Haines’ gillnet season picks up from an industry low last year; plus crab and shrimp fishermen gear up for fall openers | Radio KHNS
Haines commercial fishermen have had a much better salmon season this year, compared to last year, with a surprise wave of late summer sockeye salmon in Chilkat Inlet. With one more week into the gillnet season, plus the kick-off of the fall crab and shrimp seasons, Corinne Smith of KHNS visited Haines Harbor for an update.
Marty Smith places the harbor crane maneuvering equipment in the back of his pickup truck, concluding a summer season of gillnet salmon fishing.
“It was a little better than last year,” Smith said. “But the bar was so low last year that I hope we never see that again. Fortunately, we got some decent prices. So a guy could make a living.
Last year, Haines’ gillnets struggled with low yields and low prices, as well as supply chain issues related to the pandemic. Smith says the restrictions are tough, but prices and the crop have rebounded.
“So it was huge. Most of the time I was fishing for dogs and chum, then sockeye. I wasn’t too interested in the fall peaches. And the late sockeye shot really helped. And on a high note for me anyway, ”Smith said.
Nicole Zeiser, fishing and hunting area management biologist with the Alaska Department of Fish and Game, manages the area’s commercial gillnet and shrimp fisheries. She says improvements have been seen over the past year, particularly this late summer run of Chilkoot River sockeye salmon.
“The performance has been well above average this year. It was kind of a surprise for us. We saw a very late wave of fish at the end of August, when we usually see the run narrowing, and out of the blue it was almost like a second run was coming. But you know, we can’t really verify that, it’s basically a whole new wave of fish that came through the Chilkoot River spillway, that was pretty neat to see, ”Zeiser said.
She says sockeye salmon escapement estimates have exceeded sustainable escapement targets of 98,672, but said that should not have negative impacts on long-term salmon returns.
At the bottom of the wharf, several fishermen are preparing crab and shrimp gear for Friday’s fall opening.
Nygel Duffy-Webb refueled two boats Thursday morning, the Clew and the Melinda Rae II. getting ready to go out for the shrimp.
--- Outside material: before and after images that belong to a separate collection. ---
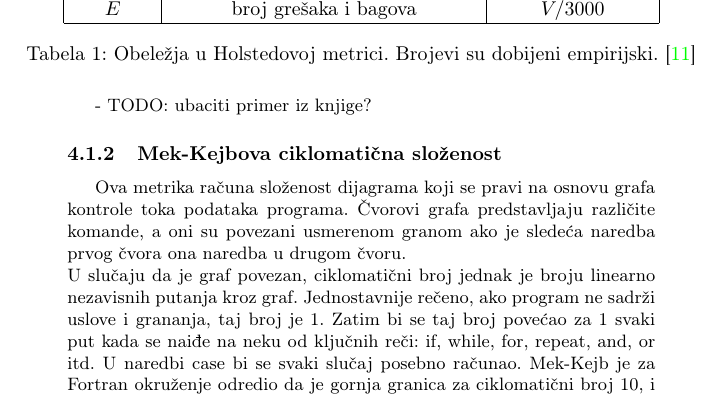
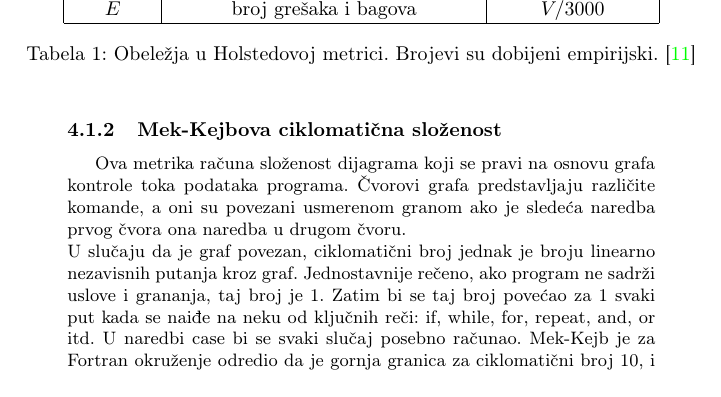
Before and after one commit to ajvazz/MSNR-Seminarski, a LaTeX document (23_Pouzdanost_softvera_Ajvaz_Jovanovic_Kapunac_Radosavljevic.tex): part of page 6 of 8, cut so that both start at the same text. Compiled offline with pdfLaTeX.

```diff
--- a/23_Pouzdanost_softvera_Ajvaz_Jovanovic_Kapunac_Radosavljevic.tex
+++ b/23_Pouzdanost_softvera_Ajvaz_Jovanovic_Kapunac_Radosavljevic.tex
@@ -232,8 +232,6 @@
  \label{tabela:1}
 \end{table}
 
-- TODO:  ubaciti primer iz knjige?
-
 \subsubsection{Mek-Kejbova ciklomatična složenost}
 \label{subsec:mekkejb}
 
```
Also changed, not shown: 23_Pouzdanost_softvera_Ajvaz_Jovanovic_Kapunac_Radosavljevic.pdf, rs.png, 23_Pouzdanost_softvera_Ajvaz_Jovanovic_Kapunac_Radosavljevic.tex (1 more changed lines).
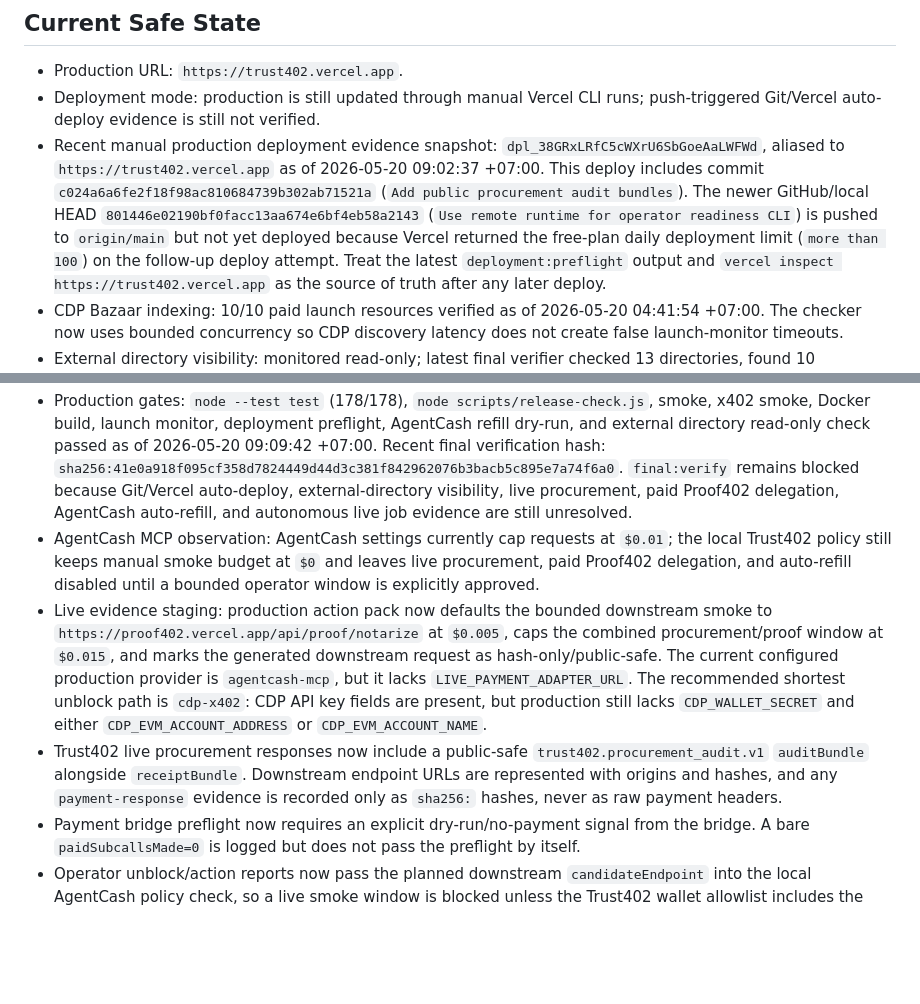
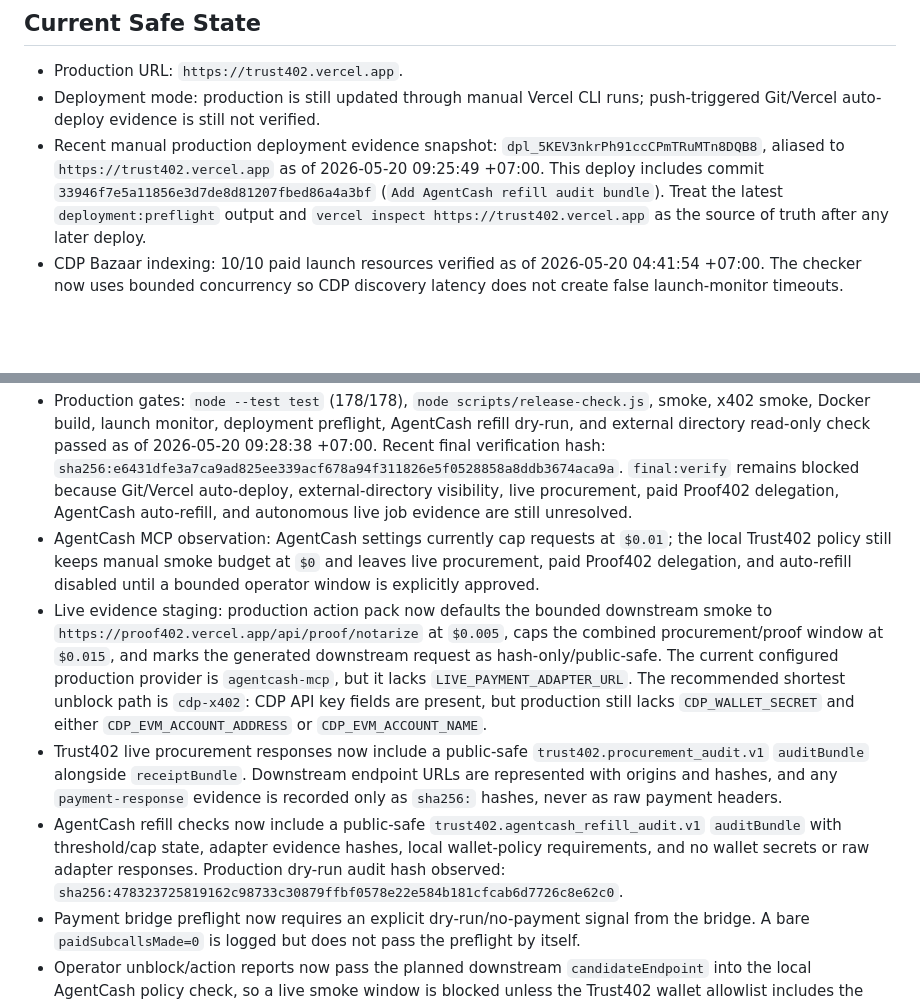
Before and after one commit to kfubtik/trust402, a Markdown page: docs/launch-issues.md, 2 parts joined by grey strips. Rendered like a GitHub page; blank space fills up the shorter version.

Commit message:
Refresh Trust402 production evidence

```diff
--- a/docs/launch-issues.md
+++ b/docs/launch-issues.md
@@ -28,14 +28,10 @@ The full final Definition of Done is pinned in
 - Deployment mode: production is still updated through manual Vercel CLI runs;
   push-triggered Git/Vercel auto-deploy evidence is still not verified.
 - Recent manual production deployment evidence snapshot:
-  `dpl_38GRxLRfC5cWXrU6SbGoeAaLWFWd`, aliased to
-  `https://trust402.vercel.app` as of 2026-05-20 09:02:37 +07:00. This deploy
-  includes commit `c024a6a6fe2f18f98ac810684739b302ab71521a`
-  (`Add public procurement audit bundles`). The newer GitHub/local HEAD
-  `801446e02190bf0facc13aa674e6bf4eb58a2143`
-  (`Use remote runtime for operator readiness CLI`) is pushed to `origin/main`
-  but not yet deployed because Vercel returned the free-plan daily deployment
-  limit (`more than 100`) on the follow-up deploy attempt. Treat the latest
+  `dpl_5KEV3nkrPh91ccCPmTRuMTn8DQB8`, aliased to
+  `https://trust402.vercel.app` as of 2026-05-20 09:25:49 +07:00. This deploy
+  includes commit `33946f7e5a11856e3d7de8d81207fbed86a4a3bf`
+  (`Add AgentCash refill audit bundle`). Treat the latest
   `deployment:preflight` output and `vercel inspect https://trust402.vercel.app`
   as the source of truth after any later deploy.
 - CDP Bazaar indexing: 10/10 paid launch resources verified as of
@@ -47,8 +43,8 @@ The full final Definition of Done is pinned in
 - Production gates: `node --test test` (178/178), `node scripts/release-check.js`,
   smoke, x402 smoke, Docker build, launch monitor, deployment preflight,
   AgentCash refill dry-run, and external directory read-only check passed as of
-  2026-05-20 09:09:42 +07:00. Recent final verification hash:
-  `sha256:41e0a918f095cf358d7824449d44d3c381f842962076b3bacb5c895e7a74f6a0`.
+  2026-05-20 09:28:38 +07:00. Recent final verification hash:
+  `sha256:e6431dfe3a7ca9ad825ee339acf678a94f311826e5f0528858a8ddb3674aca9a`.
   `final:verify` remains blocked because Git/Vercel auto-deploy,
   external-directory visibility, live procurement, paid Proof402 delegation,
   AgentCash auto-refill, and autonomous live job evidence are still unresolved.
@@ -70,6 +66,11 @@ The full final Definition of Done is pinned in
   Downstream endpoint URLs are represented with origins and hashes, and any
   `payment-response` evidence is recorded only as `sha256:` hashes, never as
   raw payment headers.
+- AgentCash refill checks now include a public-safe
+  `trust402.agentcash_refill_audit.v1` `auditBundle` with threshold/cap state,
+  adapter evidence hashes, local wallet-policy requirements, and no wallet
+  secrets or raw adapter responses. Production dry-run audit hash observed:
+  `sha256:478323725819162c98733c30879ffbf0578e22e584b181cfcab6d7726c8e62c0`.
 - Payment bridge preflight now requires an explicit dry-run/no-payment signal
   from the bridge. A bare `paidSubcallsMade=0` is logged but does not pass the
   preflight by itself.
```
Also changed, not shown: other parts of docs/launch-issues.md (+1 -1 lines).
He is moving fast, hoping to get ahead of the storm in the forecast.
“Well we’ve got to get up there tonight and get the stuff ready and the weather is supposed to blow up, so hopefully we can get the stuff out real quick and let it soak,” Duffy-Webb said.
This is his second year of shrimp fishing, in the spring and fall, and he says the prices look promising.
“We were only allowed 3,500 pounds of whole shrimp there this year. So, I think we’re going to catch it pretty quickly. (web: I hope we get a bunch of these soon and get out of Skagway. “
Nicole Zeiser of Fish and Game says the Taya Inlet area has seen stable harvest levels over the past few years, but it’s the only area open to coon stripe shrimp fishing right now.
“We have closed Chilkoot and Lutak Inlets over the past few seasons just due to inventory health issues,” she said. until we see improvements.
Zeiser also noted that for the second year, sockeye salmon returns to the Chilkat River were below escapement goals.
“There really was no reason to believe that, you know, that would have been a really well below average return. So it’s a bit of an unknown thing. We just don’t really know what is happening to the Chilkat sockeye stocks.
The District 15 gillnet fishery is open for an additional week, until October 6. And Zeiser says that since the commercial fishery is open, subsistence fisheries at the Chilkat River and Chilkat Inlet have also been extended during that same period.